··· DATA UNDER STUDY ···

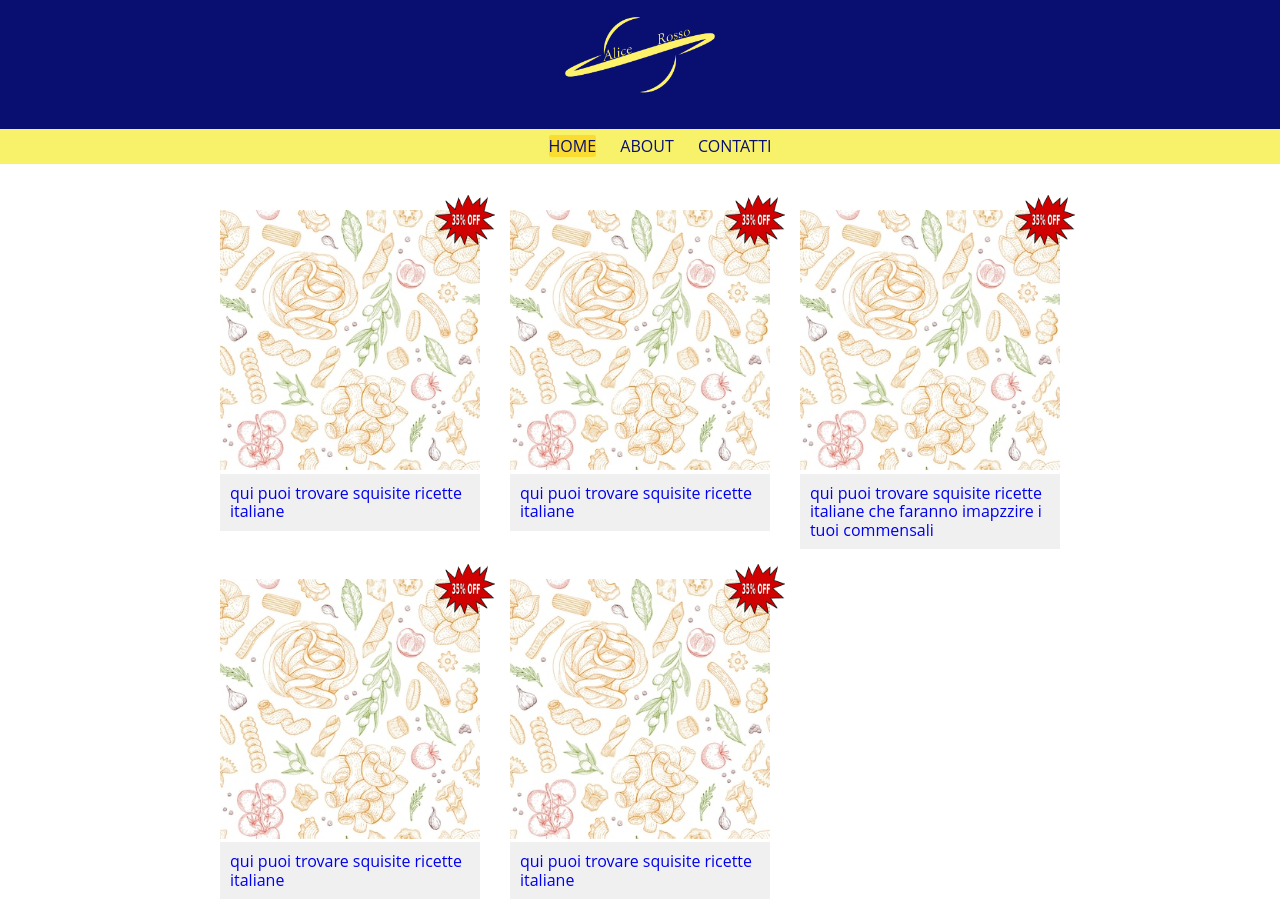
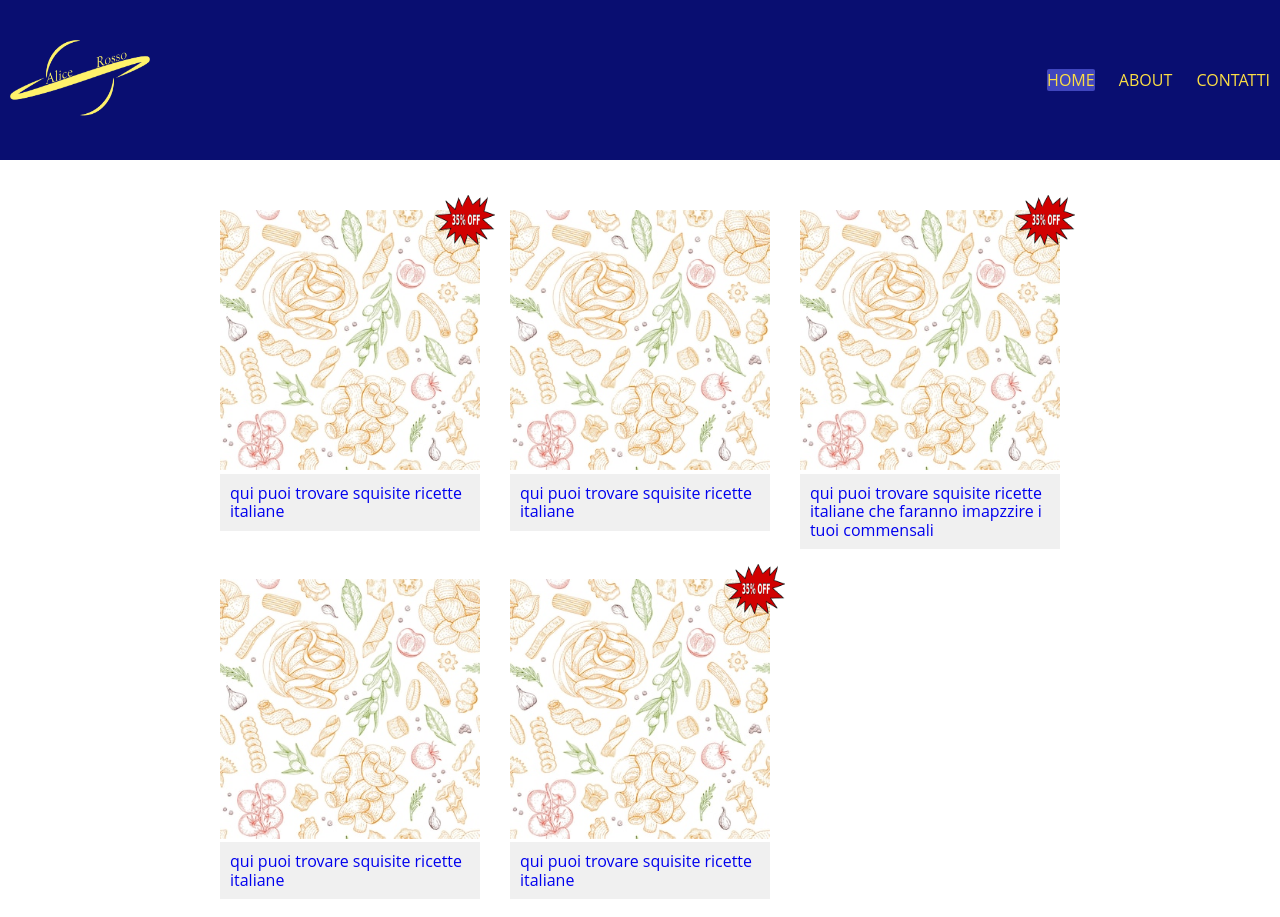
Before and after one commit to ali5112/portfolio-alicerosso, a plain HTML site: page index.html in a window 1280 px wide. Shown: the top 917 px of the page. Drawn offline with Linux system fonts and the light colour scheme.

Commit message:
Add files via upload

```diff
--- a/index.html
+++ b/index.html
@@ -34,11 +34,11 @@
         </header>
         <main id="main-content">
             <div class="container">
-                <section id="gallery" class="clearfix">
+                <section id="gallery">
                   <div class="item">
                     <a href="file:///C:/Users/lenovo/Desktop/portfolio%20front%20end%20developer/ricette_italiane/index.html" target="_blank">
                         <div class="immagine">
-                            <img src="immagini/cibo.jpg" alt="immagine con del cibo">
+                            <img src="immagini/cibo.jpg" alt="cibo">
                         </div>
                         <div class="caption">
                             <p> qui puoi trovare squisite ricette italiane</p>
@@ -50,11 +50,11 @@
                     <div class="item">
                         <a href="file:///C:/Users/lenovo/Desktop/portfolio%20front%20end%20developer/ricette_italiane/index.html" target="_blank">
                             <div class="immagine">
-                                <img src="immagini/cibo.jpg" alt="immagine con del cibo">
+                                <img src="immagini/cibo.jpg" alt="cibo">
                             </div>
                             <div class="caption">
                                 <p> qui puoi trovare squisite ricette italiane</p>
-                                <img src="immagini/sconto.png" alt="sconto">
+
 
                             </div>
                         </a>
@@ -62,7 +62,7 @@
                   <div class="item">
                     <a href="file:///C:/Users/lenovo/Desktop/portfolio%20front%20end%20developer/ricette_italiane/index.html" target="_blank">
                         <div class="immagine">
-                            <img src="immagini/cibo.jpg" alt="immagine con del cibo">
+                            <img src="immagini/cibo.jpg" alt="cibo">
                         </div>
                         <div class="caption">
                             <p> qui puoi trovare squisite ricette italiane che faranno imapzzire i tuoi commensali</p>
@@ -73,11 +73,11 @@
                     <div class="item">
                         <a href="file:///C:/Users/lenovo/Desktop/portfolio%20front%20end%20developer/ricette_italiane/index.html" target="_blank">
                             <div class="immagine">
-                                <img src="immagini/cibo.jpg" alt="immagine con del cibo">
+                                <img src="immagini/cibo.jpg" alt="cibo">
                             </div>
                             <div class="caption">
                                 <p> qui puoi trovare squisite ricette italiane </p>
-                                <img src="immagini/sconto.png" alt="sconto">
+
 
                             </div>
                         </a>
@@ -85,7 +85,7 @@
                         <div class="item">
                             <a href="file:///C:/Users/lenovo/Desktop/portfolio%20front%20end%20developer/ricette_italiane/index.html" target="_blank">
                                 <div class="immagine">
-                                    <img src="immagini/cibo.jpg" alt="immagine con del cibo">
+                                    <img src="immagini/cibo.jpg" alt="cibo">
                                 </div>
                                 <div class="caption">
                                     <p> qui puoi trovare squisite ricette italiane</p>
--- a/style.css
+++ b/style.css
@@ -15,7 +15,7 @@ a{
     padding: 0 15px;
 }
 .active{
-    background: #fbdd32;
+    background:#fcde44 ;
      border-radius: 2px;
 
 }
@@ -41,13 +41,13 @@ header{
 header img{
     width: 150px;
     height: 110px;
+    padding-left: 10px;
 
 }
 /**************NAVIGATION*******************/
 #nav{
     list-style-type: none;
     text-align: center;
-    background-color:#f8f26a;
 }
 #nav li{
     display: inline-block;
@@ -57,6 +57,7 @@ header img{
 #nav li a{
     color:#090e71;
     text-decoration: none;
+
 }
 /**************MAIN*******************/
 main{
@@ -65,6 +66,8 @@ main{
 }
 /**************GALLERY*******************/
 #gallery{
+    display: flex;
+    flex-wrap: wrap;
     padding-top: 15px;
     padding-bottom: 15px;
 }
@@ -76,8 +79,7 @@ main{
     line-height: 0;
 }
 #gallery .item{
-    float: left;
-    width: 50%;
+    flex: 0 1 50%;
     padding:15px;
     position: relative;
 }
@@ -147,28 +149,24 @@ footer .main a {
 
 
 
-@media only screen and (min-width: 768px){
+@media screen and (min-width: 768px){
     /****tutti gli schermi di pc ecc più larghi di 768 vedranno tre colonne**********/
-    #gallery .item{
-        width: 33.3333%;
-         }
-        #gallery .item:nth-child(3n+1){
-        clear: left;
-        }
+    nav{
+        background-color:#fbfc53;
     }
-    #gallery .item:hover {
-      opacity: .7;
+    #nav li a{
+        transition: background .3s;
+        color:#090e71;
     }
-    #gallery .item{
-        transition: .3s;
+    #nav li a:hover {
+        background: #fcde44;
+        border-radius: 2px;
+
     }
-        #nav li a{
-            transition: background .3s;
-        }
-        #nav li a:hover {
-            background: #fbdd32;
-            border-radius: 2px;
-        }
+  #gallery .item{
+    flex: 0 1 33.333%
+  }
+
 /*********** ABOUT **********/
 
  #about img{
@@ -198,19 +196,62 @@ float: right;
     float: right;
     width: 30%;
 }
+}
 
 
+@media screen and (min-width: 992px){
+    header{
+       display: flex;
+       justify-content: space-between;
+       align-items: center;
+    }
 
-@media only screen and (min-width: 992px){
+    nav{
+        background-color: #090e71;
+
+    }
+
+    #gallery .item:hover {
+        opacity: .7;
+      }
+      #gallery .item{
+          transition: .3s;
+      }
+          #nav li a{
+              transition: background .3s;
+              color: #fcde44;
+          }
+          #nav li a:hover {
+              background: #4046be;
+              border-radius: 2px;
+          }
+          .active{
+            background: #4046be;
+             border-radius: 2px;
+
+        }
 
 }
 
-@media only screen and (max-width: 767px){
+@media  screen and (max-width: 767px){
+    nav{
+        background-color:#fbfc53;
+    }
+    #nav li a{
+        transition: background .3s;
+        color:#090e71;
+    }
+    #nav li a:hover {
+        background: #fcde44;
+        border-radius: 2px;
+        opacity: .3;
+    }
     #gallery .item:nth-child(2n+1){
         clear: left;
     }
-}
+
 #about img{
+    border-radius: 100%;
     padding: 5px;
     width: 100%;
    }
@@ -225,3 +266,4 @@ float: right;
     #contact .contacts{
         width: 100%;
     }
+}
```
Also changed, not shown: immagini/arancione.jpg (added), immagini/rosa.jpg (added), immagini/rosso.jpg (added), immagini/verde.jpg (added), immagini/viola.jpeg (added).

···

◆ YOUR GOAL:
Nothing but the pictures is to be left out; repeat the data exactly.

◆ ANSWER TO THE EXERCISE:
Before and after one commit to ali5112/portfolio-alicerosso, a plain HTML site: page index.html in a window 1280 px wide. Shown: the top 917 px of the page. Drawn offline with Linux system fonts and the light colour scheme.

Commit message:
Add files via upload

```diff
--- a/index.html
+++ b/index.html
@@ -34,11 +34,11 @@
         </header>
         <main id="main-content">
             <div class="container">
-                <section id="gallery" class="clearfix">
+                <section id="gallery">
                   <div class="item">
                     <a href="file:///C:/Users/lenovo/Desktop/portfolio%20front%20end%20developer/ricette_italiane/index.html" target="_blank">
                         <div class="immagine">
-                            <img src="immagini/cibo.jpg" alt="immagine con del cibo">
+                            <img src="immagini/cibo.jpg" alt="cibo">
                         </div>
                         <div class="caption">
                             <p> qui puoi trovare squisite ricette italiane</p>
@@ -50,11 +50,11 @@
                     <div class="item">
                         <a href="file:///C:/Users/lenovo/Desktop/portfolio%20front%20end%20developer/ricette_italiane/index.html" target="_blank">
                             <div class="immagine">
-                                <img src="immagini/cibo.jpg" alt="immagine con del cibo">
+                                <img src="immagini/cibo.jpg" alt="cibo">
                             </div>
                             <div class="caption">
                                 <p> qui puoi trovare squisite ricette italiane</p>
-                                <img src="immagini/sconto.png" alt="sconto">
+
 
                             </div>
                         </a>
@@ -62,7 +62,7 @@
                   <div class="item">
                     <a href="file:///C:/Users/lenovo/Desktop/portfolio%20front%20end%20developer/ricette_italiane/index.html" target="_blank">
                         <div class="immagine">
-                            <img src="immagini/cibo.jpg" alt="immagine con del cibo">
+                            <img src="immagini/cibo.jpg" alt="cibo">
                         </div>
                         <div class="caption">
                             <p> qui puoi trovare squisite ricette italiane che faranno imapzzire i tuoi commensali</p>
@@ -73,11 +73,11 @@
                     <div class="item">
                         <a href="file:///C:/Users/lenovo/Desktop/portfolio%20front%20end%20developer/ricette_italiane/index.html" target="_blank">
                             <div class="immagine">
-                                <img src="immagini/cibo.jpg" alt="immagine con del cibo">
+                                <img src="immagini/cibo.jpg" alt="cibo">
                             </div>
                             <div class="caption">
                                 <p> qui puoi trovare squisite ricette italiane </p>
-                                <img src="immagini/sconto.png" alt="sconto">
+
 
                             </div>
                         </a>
@@ -85,7 +85,7 @@
                         <div class="item">
                             <a href="file:///C:/Users/lenovo/Desktop/portfolio%20front%20end%20developer/ricette_italiane/index.html" target="_blank">
                                 <div class="immagine">
-                                    <img src="immagini/cibo.jpg" alt="immagine con del cibo">
+                                    <img src="immagini/cibo.jpg" alt="cibo">
                                 </div>
                                 <div class="caption">
                                     <p> qui puoi trovare squisite ricette italiane</p>
--- a/style.css
+++ b/style.css
@@ -15,7 +15,7 @@ a{
     padding: 0 15px;
 }
 .active{
-    background: #fbdd32;
+    background:#fcde44 ;
      border-radius: 2px;
 
 }
@@ -41,13 +41,13 @@ header{
 header img{
     width: 150px;
     height: 110px;
+    padding-left: 10px;
 
 }
 /**************NAVIGATION*******************/
 #nav{
     list-style-type: none;
     text-align: center;
-    background-color:#f8f26a;
 }
 #nav li{
     display: inline-block;
@@ -57,6 +57,7 @@ header img{
 #nav li a{
     color:#090e71;
     text-decoration: none;
+
 }
 /**************MAIN*******************/
 main{
@@ -65,6 +66,8 @@ main{
 }
 /**************GALLERY*******************/
 #gallery{
+    display: flex;
+    flex-wrap: wrap;
     padding-top: 15px;
     padding-bottom: 15px;
 }
@@ -76,8 +79,7 @@ main{
     line-height: 0;
 }
 #gallery .item{
-    float: left;
-    width: 50%;
+    flex: 0 1 50%;
     padding:15px;
     position: relative;
 }
@@ -147,28 +149,24 @@ footer .main a {
 
 
 
-@media only screen and (min-width: 768px){
+@media screen and (min-width: 768px){
     /****tutti gli schermi di pc ecc più larghi di 768 vedranno tre colonne**********/
-    #gallery .item{
-        width: 33.3333%;
-         }
-        #gallery .item:nth-child(3n+1){
-        clear: left;
-        }
+    nav{
+        background-color:#fbfc53;
     }
-    #gallery .item:hover {
-      opacity: .7;
+    #nav li a{
+        transition: background .3s;
+        color:#090e71;
     }
-    #gallery .item{
-        transition: .3s;
+    #nav li a:hover {
+        background: #fcde44;
+        border-radius: 2px;
+
     }
-        #nav li a{
-            transition: background .3s;
-        }
-        #nav li a:hover {
-            background: #fbdd32;
-            border-radius: 2px;
-        }
+  #gallery .item{
+    flex: 0 1 33.333%
+  }
+
 /*********** ABOUT **********/
 
  #about img{
@@ -198,19 +196,62 @@ float: right;
     float: right;
     width: 30%;
 }
+}
 
 
+@media screen and (min-width: 992px){
+    header{
+       display: flex;
+       justify-content: space-between;
+       align-items: center;
+    }
 
-@media only screen and (min-width: 992px){
+    nav{
+        background-color: #090e71;
+
+    }
+
+    #gallery .item:hover {
+        opacity: .7;
+      }
+      #gallery .item{
+          transition: .3s;
+      }
+          #nav li a{
+              transition: background .3s;
+              color: #fcde44;
+          }
+          #nav li a:hover {
+              background: #4046be;
+              border-radius: 2px;
+          }
+          .active{
+            background: #4046be;
+             border-radius: 2px;
+
+        }
 
 }
 
-@media only screen and (max-width: 767px){
+@media  screen and (max-width: 767px){
+    nav{
+        background-color:#fbfc53;
+    }
+    #nav li a{
+        transition: background .3s;
+        color:#090e71;
+    }
+    #nav li a:hover {
+        background: #fcde44;
+        border-radius: 2px;
+        opacity: .3;
+    }
     #gallery .item:nth-child(2n+1){
         clear: left;
     }
-}
+
 #about img{
+    border-radius: 100%;
     padding: 5px;
     width: 100%;
    }
@@ -225,3 +266,4 @@ float: right;
     #contact .contacts{
         width: 100%;
     }
+}
```
Also changed, not shown: immagini/arancione.jpg (added), immagini/rosa.jpg (added), immagini/rosso.jpg (added), immagini/verde.jpg (added), immagini/viola.jpeg (added).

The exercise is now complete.